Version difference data
******
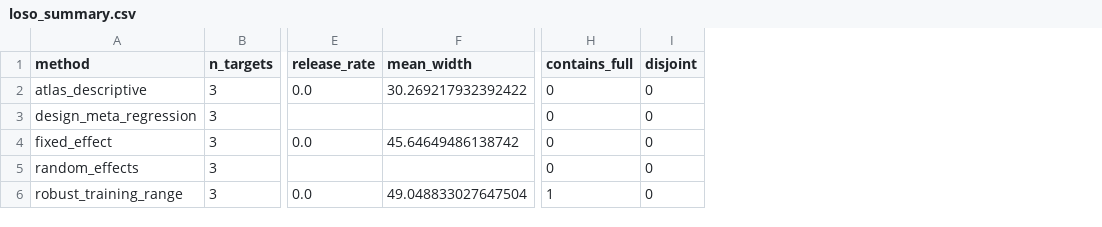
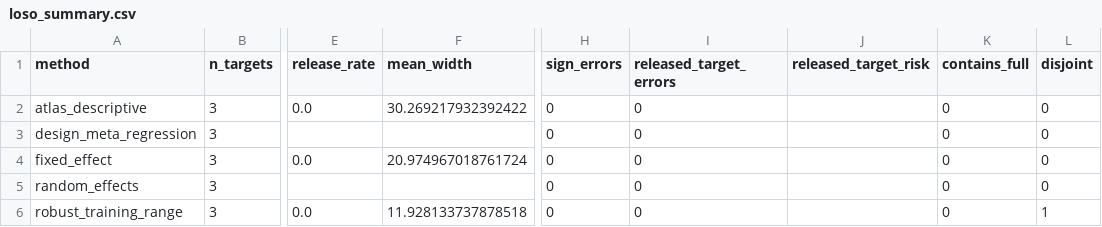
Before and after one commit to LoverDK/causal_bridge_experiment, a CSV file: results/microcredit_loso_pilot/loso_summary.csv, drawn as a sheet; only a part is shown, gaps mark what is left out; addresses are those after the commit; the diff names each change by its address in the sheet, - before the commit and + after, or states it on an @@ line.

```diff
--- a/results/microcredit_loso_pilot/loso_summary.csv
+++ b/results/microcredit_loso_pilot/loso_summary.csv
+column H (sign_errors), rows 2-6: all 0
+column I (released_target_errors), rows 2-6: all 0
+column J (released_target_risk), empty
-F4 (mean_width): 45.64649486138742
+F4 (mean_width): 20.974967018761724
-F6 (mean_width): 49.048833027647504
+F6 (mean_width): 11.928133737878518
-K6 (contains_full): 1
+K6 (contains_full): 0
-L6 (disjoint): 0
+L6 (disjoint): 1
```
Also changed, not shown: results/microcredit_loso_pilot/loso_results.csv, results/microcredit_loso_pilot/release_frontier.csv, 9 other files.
******
WHAT YOU ARE ASKED TO DO: Check each line of the records for the string "column" and copy those that have it.

REPLY:
+column H (sign_errors), rows 2-6: all 0
+column I (released_target_errors), rows 2-6: all 0
+column J (released_target_risk), empty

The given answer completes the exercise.